* [Extracted records]
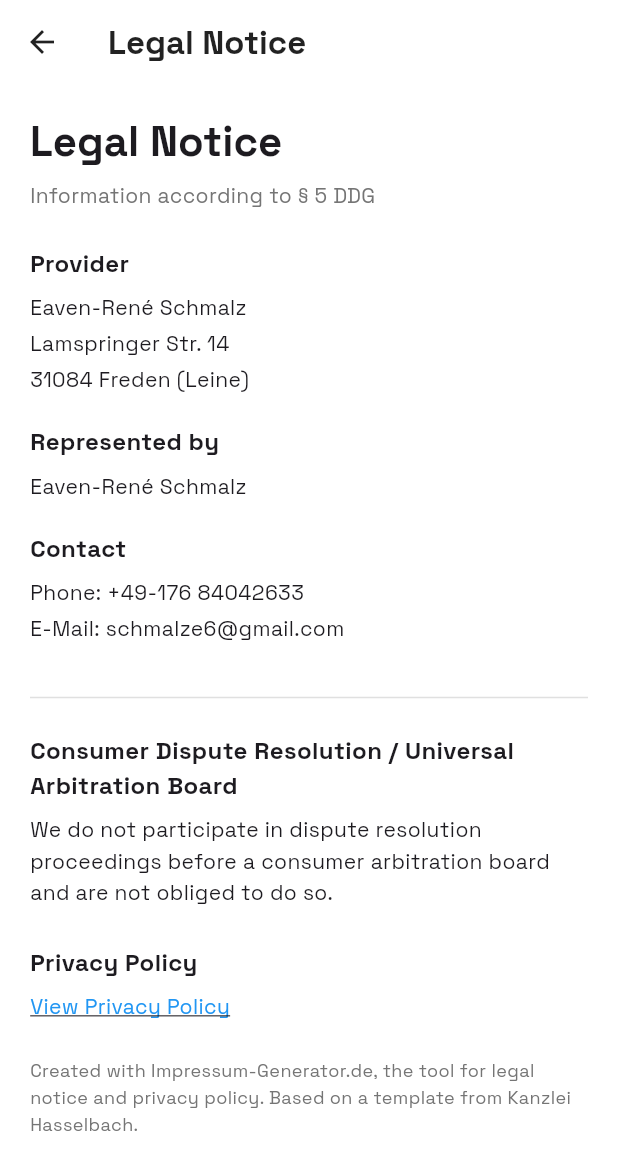
After one commit to EavenCS/bookmarks_link_directory, a Flutter app: the Settings screen opened directly, after a tap on "Legal Notice", on a phone screen of 412 x 824 dp. The commit adds this screen. Shown: the top 1170 px of the screen. Run offline on Flutter 3.47's test engine with Material 3 defaults, Android fonts, the phone set to English and light mode, and no system bars; our stand-ins replace flutter_slidable, hive, hive_flutter; accounts and stored records are empty.

Commit message:
feat: Legal notice added

```diff
--- a/lib/l10n/app_de.arb
+++ b/lib/l10n/app_de.arb
@@ -99,5 +99,16 @@
       }
     }
   },
-  "noCategoriesFound": "Noch keine Kategorien gefunden."
+  "noCategoriesFound": "Noch keine Kategorien gefunden.",
+  "impressumTitle": "Impressum",
+  "impressumSubtitle": "Angaben gemäß § 5 DDG",
+  "impressumProviderLabel": "Anbieter",
+  "impressumRepresentedBy": "Vertreten durch",
+  "impressumContact": "Kontakt",
+  "impressumPhone": "Telefon",
+  "impressumDisputeResolutionTitle": "Verbraucherstreitbeilegung / Universalschlichtungsstelle",
+  "impressumDisputeResolutionText": "Wir nehmen nicht an Streitbeilegungsverfahren vor einer Verbraucherschlichtungsstelle teil und sind dazu auch nicht verpflichtet.",
+  "impressumPrivacyPolicyTitle": "Datenschutzerklärung",
+  "impressumPrivacyPolicyLink": "Datenschutzerklärung ansehen",
+  "impressumGeneratedWith": "Erstellt mit Impressum-Generator.de, dem Tool für Impressum und Datenschutz-Erklärung. Nach einer Vorlage der Kanzlei Hasselbach."
 }
--- a/lib/l10n/app_en.arb
+++ b/lib/l10n/app_en.arb
@@ -99,5 +99,16 @@
       }
     }
   },
-  "noCategoriesFound": "No categories found yet."
+  "noCategoriesFound": "No categories found yet.",
+  "impressumTitle": "Legal Notice",
+  "impressumSubtitle": "Information according to § 5 DDG",
+  "impressumProviderLabel": "Provider",
+  "impressumRepresentedBy": "Represented by",
+  "impressumContact": "Contact",
+  "impressumPhone": "Phone",
+  "impressumDisputeResolutionTitle": "Consumer Dispute Resolution / Universal Arbitration Board",
+  "impressumDisputeResolutionText": "We do not participate in dispute resolution proceedings before a consumer arbitration board and are not obliged to do so.",
+  "impressumPrivacyPolicyTitle": "Privacy Policy",
+  "impressumPrivacyPolicyLink": "View Privacy Policy",
+  "impressumGeneratedWith": "Created with Impressum-Generator.de, the tool for legal notice and privacy policy. Based on a template from Kanzlei Hasselbach."
 }
--- a/lib/l10n/app_localizations.dart
+++ b/lib/l10n/app_localizations.dart
@@ -403,6 +403,72 @@ abstract class AppLocalizations {
   /// In de, this message translates to:
   /// **'Noch keine Kategorien gefunden.'**
   String get noCategoriesFound;
+
+  /// No description provided for @impressumTitle.
+  ///
+  /// In de, this message translates to:
+  /// **'Impressum'**
+  String get impressumTitle;
+
+  /// No description provided for @impressumSubtitle.
+  ///
+  /// In de, this message translates to:
+  /// **'Angaben gemäß § 5 DDG'**
+  String get impressumSubtitle;
+
+  /// No description provided for @impressumProviderLabel.
+  ///
+  /// In de, this message translates to:
+  /// **'Anbieter'**
+  String get impressumProviderLabel;
+
+  /// No description provided for @impressumRepresentedBy.
+  ///
+  /// In de, this message translates to:
+  /// **'Vertreten durch'**
+  String get impressumRepresentedBy;
+
+  /// No description provided for @impressumContact.
+  ///
+  /// In de, this message translates to:
+  /// **'Kontakt'**
+  String get impressumContact;
+
+  /// No description provided for @impressumPhone.
+  ///
+  /// In de, this message translates to:
+  /// **'Telefon'**
+  String get impressumPhone;
+
+  /// No description provided for @impressumDisputeResolutionTitle.
+  ///
+  /// In de, this message translates to:
+  /// **'Verbraucherstreitbeilegung / Universalschlichtungsstelle'**
+  String get impressumDisputeResolutionTitle;
+
+  /// No description provided for @impressumDisputeResolutionText.
+  ///
+  /// In de, this message translates to:
+  /// **'Wir nehmen nicht an Streitbeilegungsverfahren vor einer Verbraucherschlichtungsstelle teil und sind dazu auch nicht verpflichtet.'**
+  String get impressumDisputeResolutionText;
+
+  /// No description provided for @impressumPrivacyPolicyTitle.
+  ///
+  /// In de, this message translates to:
+  /// **'Datenschutzerklärung'**
+  String get impressumPrivacyPolicyTitle;
+
+  /// No description provided for @impressumPrivacyPolicyLink.
+  ///
+  /// In de, this message translates to:
+  /// **'Datenschutzerklärung ansehen'**
+  String get impressumPrivacyPolicyLink;
+
+  /// No description provided for @impressumGeneratedWith.
+  ///
+  /// In de, this message translates to:
+  /// **'Erstellt mit Impressum-Generator.de, dem Tool für Impressum und Datenschutz-Erklärung. Nach einer Vorlage der Kanzlei Hasselbach.'**
+  String get impressumGeneratedWith;
 }
 
 class _AppLocalizationsDelegate
--- a/lib/l10n/app_localizations_de.dart
+++ b/lib/l10n/app_localizations_de.dart
@@ -176,4 +176,40 @@ class AppLocalizationsDe extends AppLocalizations {
 
   @override
   String get noCategoriesFound => 'Noch keine Kategorien gefunden.';
+
+  @override
+  String get impressumTitle => 'Impressum';
+
+  @override
+  String get impressumSubtitle => 'Angaben gemäß § 5 DDG';
+
+  @override
+  String get impressumProviderLabel => 'Anbieter';
+
+  @override
+  String get impressumRepresentedBy => 'Vertreten durch';
+
+  @override
+  String get impressumContact => 'Kontakt';
+
+  @override
+  String get impressumPhone => 'Telefon';
+
+  @override
+  String get impressumDisputeResolutionTitle =>
+      'Verbraucherstreitbeilegung / Universalschlichtungsstelle';
+
+  @override
+  String get impressumDisputeResolutionText =>
+      'Wir nehmen nicht an Streitbeilegungsverfahren vor einer Verbraucherschlichtungsstelle teil und sind dazu auch nicht verpflichtet.';
+
+  @override
+  String get impressumPrivacyPolicyTitle => 'Datenschutzerklärung';
+
+  @override
+  String get impressumPrivacyPolicyLink => 'Datenschutzerklärung ansehen';
+
+  @override
+  String get impressumGeneratedWith =>
+      'Erstellt mit Impressum-Generator.de, dem Tool für Impressum und Datenschutz-Erklärung. Nach einer Vorlage der Kanzlei Hasselbach.';
 }
--- a/lib/l10n/app_localizations_en.dart
+++ b/lib/l10n/app_localizations_en.dart
@@ -175,4 +175,40 @@ class AppLocalizationsEn extends AppLocalizations {
 
   @override
   String get noCategoriesFound => 'No categories found yet.';
+
+  @override
+  String get impressumTitle => 'Legal Notice';
+
+  @override
+  String get impressumSubtitle => 'Information according to § 5 DDG';
+
+  @override
+  String get impressumProviderLabel => 'Provider';
+
+  @override
+  String get impressumRepresentedBy => 'Represented by';
+
+  @override
+  String get impressumContact => 'Contact';
+
+  @override
+  String get impressumPhone => 'Phone';
+
+  @override
+  String get impressumDisputeResolutionTitle =>
+      'Consumer Dispute Resolution / Universal Arbitration Board';
+
+  @override
+  String get impressumDisputeResolutionText =>
+      'We do not participate in dispute resolution proceedings before a consumer arbitration board and are not obliged to do so.';
+
+  @override
+  String get impressumPrivacyPolicyTitle => 'Privacy Policy';
+
+  @override
+  String get impressumPrivacyPolicyLink => 'View Privacy Policy';
+
+  @override
+  String get impressumGeneratedWith =>
+      'Created with Impressum-Generator.de, the tool for legal notice and privacy policy. Based on a template from Kanzlei Hasselbach.';
 }
--- /dev/null
+++ b/lib/pages/impressum.dart
@@ -0,0 +1,165 @@
+import 'package:flutter/material.dart';
+import 'package:url_launcher/url_launcher.dart';
+import '../widgets/appbar.dart';
+import '../l10n/app_localizations.dart';
+
+class ImpressumPage extends StatelessWidget {
+  const ImpressumPage({super.key});
+
+  void _launchURL(BuildContext context, String url) async {
+    final l10n = AppLocalizations.of(context)!;
+    final uri = Uri.parse(url);
+    if (!await launchUrl(uri, mode: LaunchMode.externalApplication)) {
+      if (context.mounted) {
+        ScaffoldMessenger.of(context).showSnackBar(
+          SnackBar(content: Text(l10n.couldNotOpen(url))),
+        );
+      }
+    }
+  }
+
+  @override
+  Widget build(BuildContext context) {
+    final l10n = AppLocalizations.of(context)!;
+    final theme = Theme.of(context);
+
+    return Scaffold(
+      backgroundColor: Colors.white,
+      appBar: CustomAppBar(title: l10n.impressumTitle),
+      body: ListView(
+        padding: const EdgeInsets.all(20),
+        children: [
+          Text(
+            l10n.impressumTitle,
+            style: theme.textTheme.headlineMedium?.copyWith(
+              fontFamily: "SpaceGrotesk",
+              fontWeight: FontWeight.bold,
+            ),
+          ),
+          const SizedBox(height: 8),
+          Text(
+            l10n.impressumSubtitle,
+            style: TextStyle(
+              fontFamily: "SpaceGrotesk",
+              color: Colors.grey[600],
+              fontSize: 14,
+            ),
+          ),
+          const SizedBox(height: 24),
+          _buildSection(
+            context,
+            title: l10n.impressumProviderLabel,
+            children: [
+              "Eaven-René Schmalz",
+              "Lamspringer Str. 14",
+              "31084 Freden (Leine)",
+            ],
+          ),
+          const SizedBox(height: 16),
+          _buildSection(
+            context,
+            title: l10n.impressumRepresentedBy,
+            children: ["Eaven-René Schmalz"],
+          ),
+          const SizedBox(height: 16),
+          _buildSection(
+            context,
+            title: l10n.impressumContact,
+            children: [
+              "${l10n.impressumPhone}: +49-176 84042633",
+              "E-Mail: schmalze6@gmail.com",
+            ],
+          ),
+          const SizedBox(height: 24),
+          Divider(color: Colors.grey[300]),
+          const SizedBox(height: 16),
+          Text(
+            l10n.impressumDisputeResolutionTitle,
+            style: const TextStyle(
+              fontFamily: "SpaceGrotesk",
+              fontWeight: FontWeight.bold,
+              fontSize: 16,
+            ),
+          ),
+          const SizedBox(height: 8),
+          Text(
+            l10n.impressumDisputeResolutionText,
+            style: const TextStyle(
+              fontFamily: "SpaceGrotesk",
+              fontSize: 14,
+              height: 1.5,
+            ),
+          ),
+          const SizedBox(height: 24),
+          Text(
+            l10n.impressumPrivacyPolicyTitle,
+            style: const TextStyle(
+              fontFamily: "SpaceGrotesk",
+              fontWeight: FontWeight.bold,
+              fontSize: 16,
+            ),
+          ),
+          const SizedBox(height: 8),
+          InkWell(
+            onTap: () => _launchURL(
+              context,
+              "https://eavencs.github.io/bookmarks_PrivacyPolicy/privacyPolicy.html",
+            ),
+            child: Text(
+              l10n.impressumPrivacyPolicyLink,
+              style: const TextStyle(
+                fontFamily: "SpaceGrotesk",
+                fontSize: 14,
+                color: Colors.blue,
+                decoration: TextDecoration.underline,
+              ),
+            ),
+          ),
+          const SizedBox(height: 24),
+          Text(
+            l10n.impressumGeneratedWith,
+            style: TextStyle(
+              fontFamily: "SpaceGrotesk",
+              fontSize: 12,
+              color: Colors.grey[600],
+              height: 1.5,
+            ),
+          ),
+        ],
+      ),
+    );
+  }
+
+  Widget _buildSection(
+    BuildContext context, {
+    required String title,
+    required List<String> children,
+  }) {
+    return Column(
+      crossAxisAlignment: CrossAxisAlignment.start,
+      children: [
+        Text(
+          title,
+          style: const TextStyle(
+            fontFamily: "SpaceGrotesk",
+            fontWeight: FontWeight.bold,
+            fontSize: 16,
+          ),
+        ),
+        const SizedBox(height: 8),
+        ...children.map(
+          (text) => Padding(
+            padding: const EdgeInsets.only(bottom: 4),
+            child: Text(
+              text,
+              style: const TextStyle(
+                fontFamily: "SpaceGrotesk",
+                fontSize: 14,
+              ),
+            ),
+          ),
+        ),
+      ],
+    );
+  }
+}
--- a/lib/pages/settings.dart
+++ b/lib/pages/settings.dart
@@ -1,6 +1,7 @@
 import 'package:flutter/material.dart';
 import 'about_dev.dart';
 import 'manage_categories.dart';
+import 'impressum.dart';
 import '../widgets/appbar.dart';
 import '../l10n/app_localizations.dart';
 
@@ -94,6 +95,23 @@ class _SettingsState extends State<Settings> {
                 foregroundColor: Colors.white,
               ),
             ),
+            const SizedBox(height: 8),
+            ElevatedButton.icon(
+              onPressed: () {
+                Navigator.of(context).push(
+                  MaterialPageRoute(builder: (_) => const ImpressumPage()),
+                );
+              },
+              icon: const Icon(Icons.info_outline),
+              label: Text(
+                l10n.impressumTitle,
+                style: const TextStyle(fontFamily: "SpaceGrotesk"),
+              ),
+              style: ElevatedButton.styleFrom(
+                backgroundColor: Colors.black,
+                foregroundColor: Colors.white,
+              ),
+            ),
           ]),
         ],
       ),
```
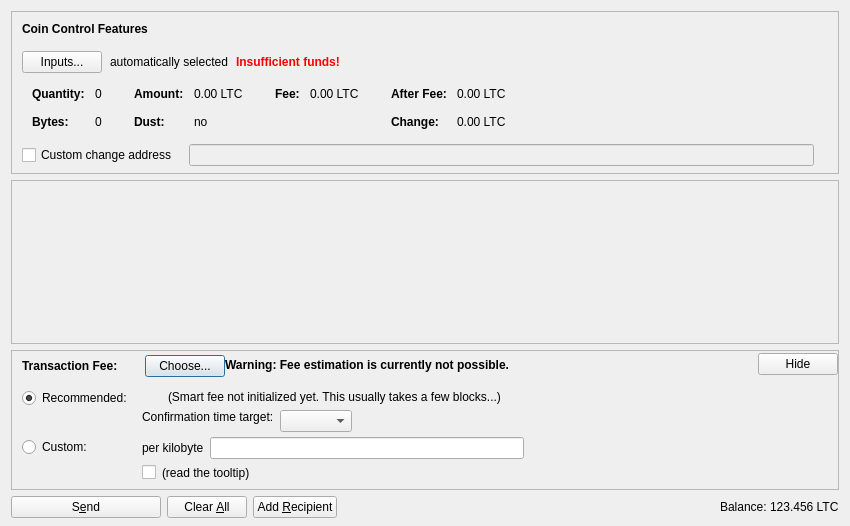
First picture: the form in src/qt/forms/sendcoinsdialog.ui, repository SongMyungHo/SMH-Core, before the edit.
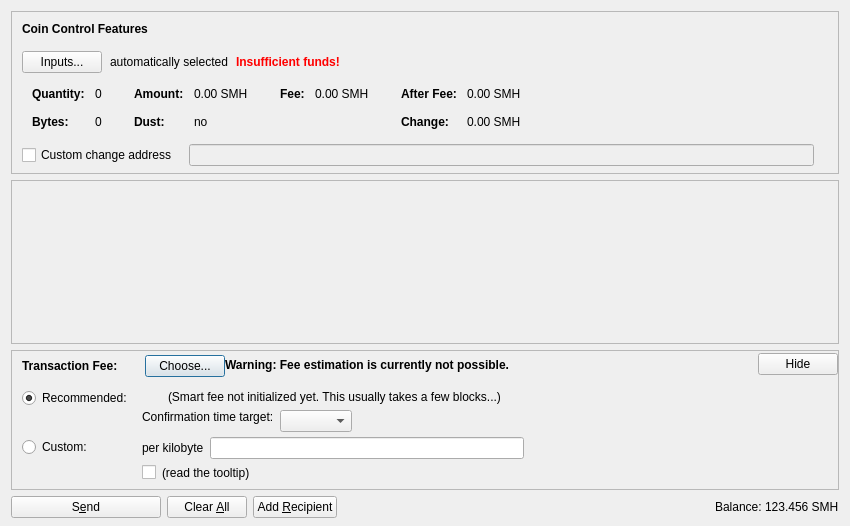
Second picture: the form after the edit. Icons and pictures are not drawn. Custom widgets are drawn as their Qt base class.

Patch:
```diff
--- a/src/qt/forms/sendcoinsdialog.ui
+++ b/src/qt/forms/sendcoinsdialog.ui
@@ -324,7 +324,7 @@
                   <enum>Qt::ActionsContextMenu</enum>
                  </property>
                  <property name="text">
-                  <string notr="true">0.00 LTC</string>
+                  <string notr="true">0.00 SMH</string>
                  </property>
                  <property name="textInteractionFlags">
                   <set>Qt::LinksAccessibleByMouse|Qt::TextSelectableByKeyboard|Qt::TextSelectableByMouse</set>
@@ -404,7 +404,7 @@
                   <enum>Qt::ActionsContextMenu</enum>
                  </property>
                  <property name="text">
-                  <string notr="true">0.00 LTC</string>
+                  <string notr="true">0.00 SMH</string>
                  </property>
                  <property name="textInteractionFlags">
                   <set>Qt::LinksAccessibleByMouse|Qt::TextSelectableByKeyboard|Qt::TextSelectableByMouse</set>
@@ -455,7 +455,7 @@
                   <enum>Qt::ActionsContextMenu</enum>
                  </property>
                  <property name="text">
-                  <string notr="true">0.00 LTC</string>
+                  <string notr="true">0.00 SMH</string>
                  </property>
                  <property name="textInteractionFlags">
                   <set>Qt::LinksAccessibleByMouse|Qt::TextSelectableByKeyboard|Qt::TextSelectableByMouse</set>
@@ -484,7 +484,7 @@
                   <enum>Qt::ActionsContextMenu</enum>
                  </property>
                  <property name="text">
-                  <string notr="true">0.00 LTC</string>
+                  <string notr="true">0.00 SMH</string>
                  </property>
                  <property name="textInteractionFlags">
                   <set>Qt::LinksAccessibleByMouse|Qt::TextSelectableByKeyboard|Qt::TextSelectableByMouse</set>
@@ -1237,7 +1237,7 @@
           <cursorShape>IBeamCursor</cursorShape>
          </property>
          <property name="text">
-          <string notr="true">123.456 LTC</string>
+          <string notr="true">123.456 SMH</string>
          </property>
          <property name="textInteractionFlags">
           <set>Qt::LinksAccessibleByMouse|Qt::TextSelectableByKeyboard|Qt::TextSelectableByMouse</set>
```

* [Problem] Scan the material above for lines that contain the string "impressumTitle", and copy each such line.

* [Reply to the exercise]
+  "impressumTitle": "Impressum",
+  "impressumTitle": "Legal Notice",
+  /// No description provided for @impressumTitle.
+  String get impressumTitle;
+  String get impressumTitle => 'Impressum';
+  String get impressumTitle => 'Legal Notice';
+      appBar: CustomAppBar(title: l10n.impressumTitle),
+            l10n.impressumTitle,
+                l10n.impressumTitle,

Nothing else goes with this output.